%%

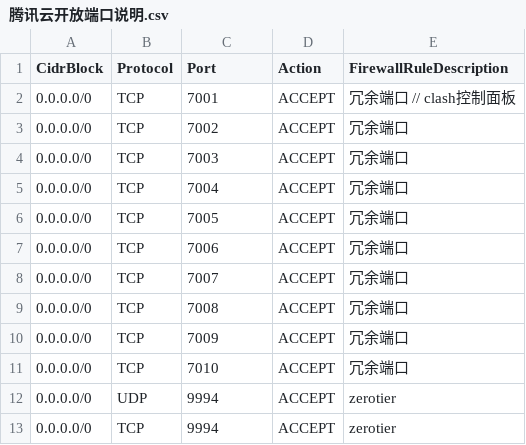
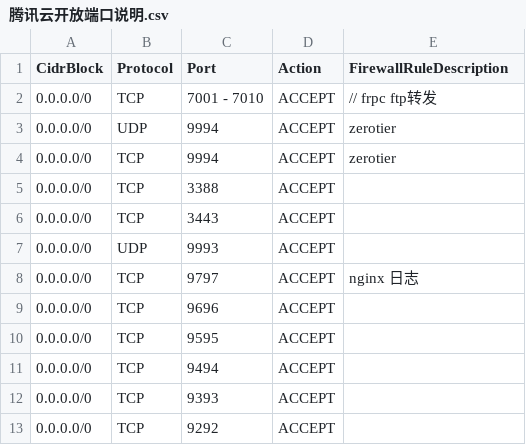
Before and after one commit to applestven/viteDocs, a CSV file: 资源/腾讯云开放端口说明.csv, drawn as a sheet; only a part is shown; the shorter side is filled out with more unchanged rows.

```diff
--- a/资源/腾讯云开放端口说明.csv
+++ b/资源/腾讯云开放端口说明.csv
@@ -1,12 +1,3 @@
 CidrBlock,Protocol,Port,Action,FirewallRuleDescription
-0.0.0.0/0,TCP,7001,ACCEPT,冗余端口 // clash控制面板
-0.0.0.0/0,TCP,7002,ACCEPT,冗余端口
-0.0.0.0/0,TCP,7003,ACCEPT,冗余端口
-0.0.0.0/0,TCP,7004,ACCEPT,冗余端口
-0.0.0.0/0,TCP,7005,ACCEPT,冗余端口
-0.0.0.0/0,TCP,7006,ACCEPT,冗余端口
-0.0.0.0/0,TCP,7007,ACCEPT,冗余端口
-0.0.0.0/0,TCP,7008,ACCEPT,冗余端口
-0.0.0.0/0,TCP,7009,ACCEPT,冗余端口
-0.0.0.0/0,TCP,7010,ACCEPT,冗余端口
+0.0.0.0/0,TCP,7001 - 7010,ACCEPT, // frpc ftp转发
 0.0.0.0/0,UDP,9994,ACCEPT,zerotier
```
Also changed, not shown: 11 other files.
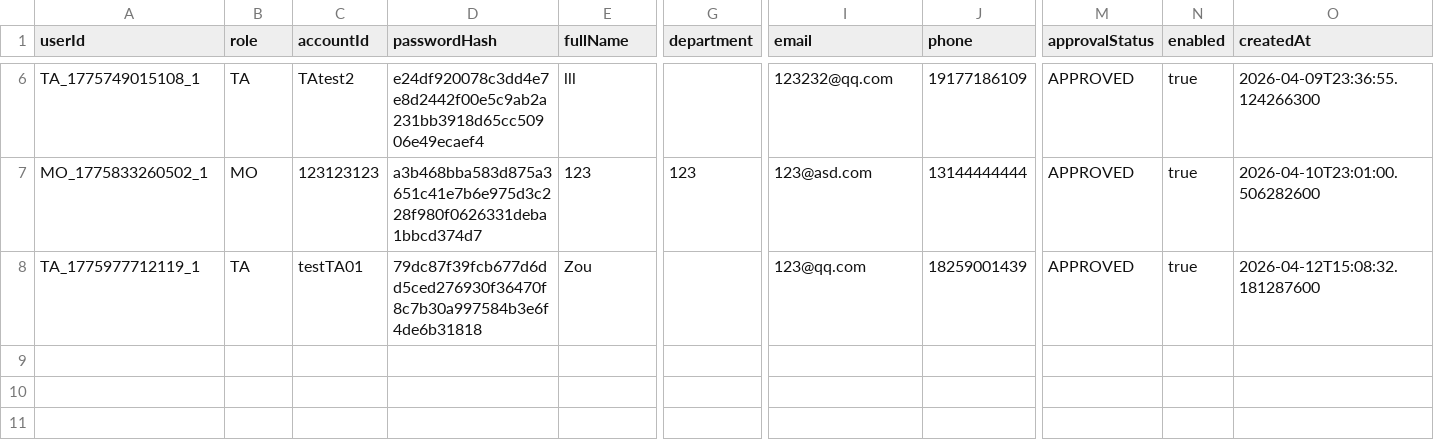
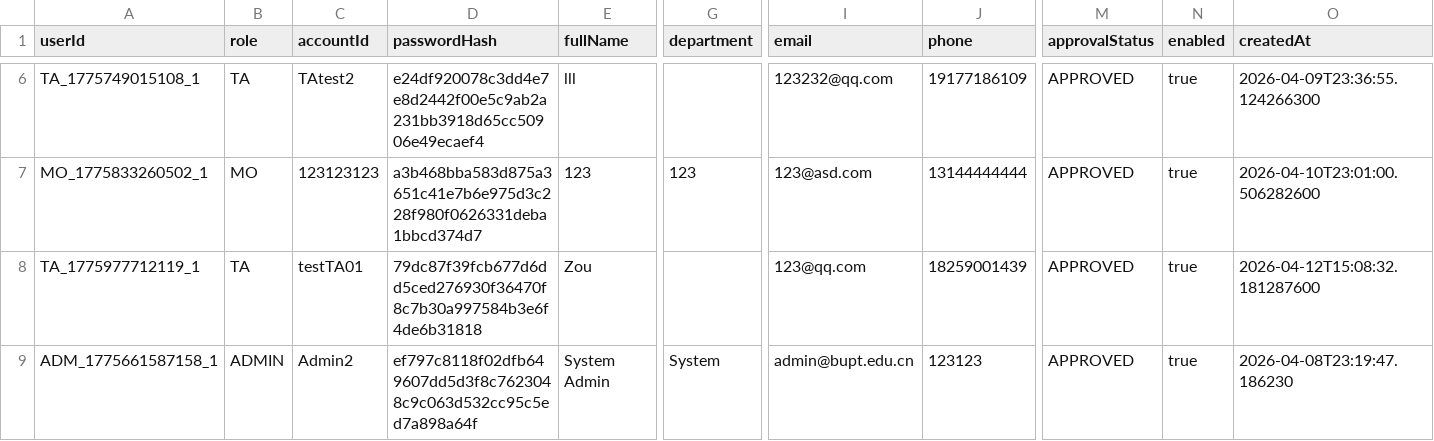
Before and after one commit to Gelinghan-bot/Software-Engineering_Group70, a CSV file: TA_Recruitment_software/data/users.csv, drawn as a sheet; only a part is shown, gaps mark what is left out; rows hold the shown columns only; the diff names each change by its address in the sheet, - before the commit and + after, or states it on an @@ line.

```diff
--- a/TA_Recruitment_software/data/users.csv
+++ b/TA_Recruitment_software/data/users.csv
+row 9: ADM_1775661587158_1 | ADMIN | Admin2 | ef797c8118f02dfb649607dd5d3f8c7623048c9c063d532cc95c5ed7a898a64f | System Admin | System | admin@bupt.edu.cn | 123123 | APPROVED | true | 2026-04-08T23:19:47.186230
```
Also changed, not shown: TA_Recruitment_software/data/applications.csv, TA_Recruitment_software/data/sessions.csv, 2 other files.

%%
%%

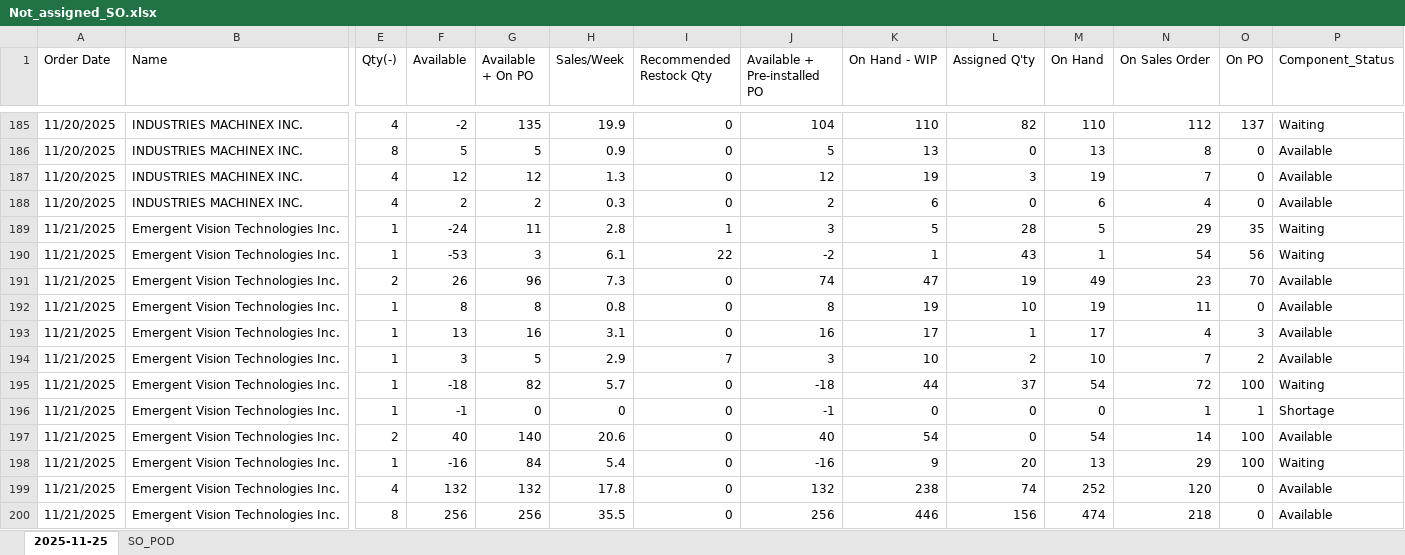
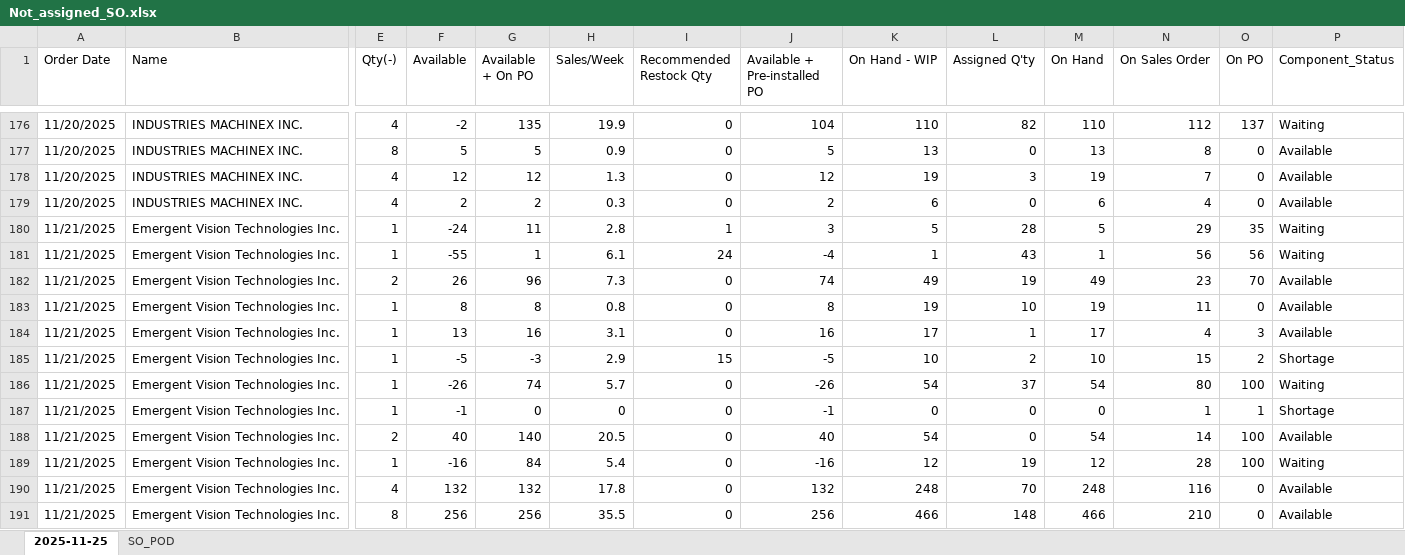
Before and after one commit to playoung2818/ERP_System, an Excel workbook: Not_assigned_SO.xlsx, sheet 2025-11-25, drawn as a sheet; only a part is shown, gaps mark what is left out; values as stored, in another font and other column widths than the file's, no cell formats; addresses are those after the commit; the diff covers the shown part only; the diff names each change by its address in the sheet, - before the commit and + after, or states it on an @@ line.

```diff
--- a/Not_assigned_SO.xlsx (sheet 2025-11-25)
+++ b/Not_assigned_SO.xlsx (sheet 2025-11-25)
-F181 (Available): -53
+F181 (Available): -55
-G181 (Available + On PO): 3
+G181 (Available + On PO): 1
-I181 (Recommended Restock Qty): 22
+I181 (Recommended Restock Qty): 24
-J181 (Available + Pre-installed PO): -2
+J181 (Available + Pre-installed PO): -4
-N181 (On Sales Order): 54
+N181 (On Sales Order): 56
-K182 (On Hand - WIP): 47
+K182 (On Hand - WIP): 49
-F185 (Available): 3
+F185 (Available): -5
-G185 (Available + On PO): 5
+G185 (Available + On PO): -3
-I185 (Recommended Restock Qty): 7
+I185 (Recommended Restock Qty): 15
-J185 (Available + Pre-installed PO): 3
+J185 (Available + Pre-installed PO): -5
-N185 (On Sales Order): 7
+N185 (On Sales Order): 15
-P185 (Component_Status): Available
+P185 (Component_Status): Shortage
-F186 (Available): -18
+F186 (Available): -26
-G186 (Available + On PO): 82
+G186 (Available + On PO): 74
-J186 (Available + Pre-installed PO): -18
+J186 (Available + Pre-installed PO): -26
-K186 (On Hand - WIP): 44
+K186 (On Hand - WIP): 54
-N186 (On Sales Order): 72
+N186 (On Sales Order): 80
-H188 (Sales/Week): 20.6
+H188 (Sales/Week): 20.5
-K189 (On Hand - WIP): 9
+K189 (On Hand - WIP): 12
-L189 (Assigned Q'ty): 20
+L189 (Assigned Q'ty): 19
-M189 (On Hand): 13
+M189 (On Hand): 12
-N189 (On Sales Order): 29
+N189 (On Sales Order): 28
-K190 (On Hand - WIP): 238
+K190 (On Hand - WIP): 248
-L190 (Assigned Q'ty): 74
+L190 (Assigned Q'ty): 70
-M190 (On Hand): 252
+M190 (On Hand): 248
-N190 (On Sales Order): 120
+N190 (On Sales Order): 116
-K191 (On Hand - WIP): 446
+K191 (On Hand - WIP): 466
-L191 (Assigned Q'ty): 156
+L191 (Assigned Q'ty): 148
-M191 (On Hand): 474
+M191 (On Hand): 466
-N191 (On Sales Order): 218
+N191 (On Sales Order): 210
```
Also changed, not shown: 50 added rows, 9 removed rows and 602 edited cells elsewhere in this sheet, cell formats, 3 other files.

%%

**THE TASK**
Pull out every line of the entries that includes the word "Order".

**EXERCISE RESULT**
-N181 (On Sales Order): 54
+N181 (On Sales Order): 56
-N185 (On Sales Order): 7
+N185 (On Sales Order): 15
-N186 (On Sales Order): 72
+N186 (On Sales Order): 80
-N189 (On Sales Order): 29
+N189 (On Sales Order): 28
-N190 (On Sales Order): 120
+N190 (On Sales Order): 116
-N191 (On Sales Order): 218
+N191 (On Sales Order): 210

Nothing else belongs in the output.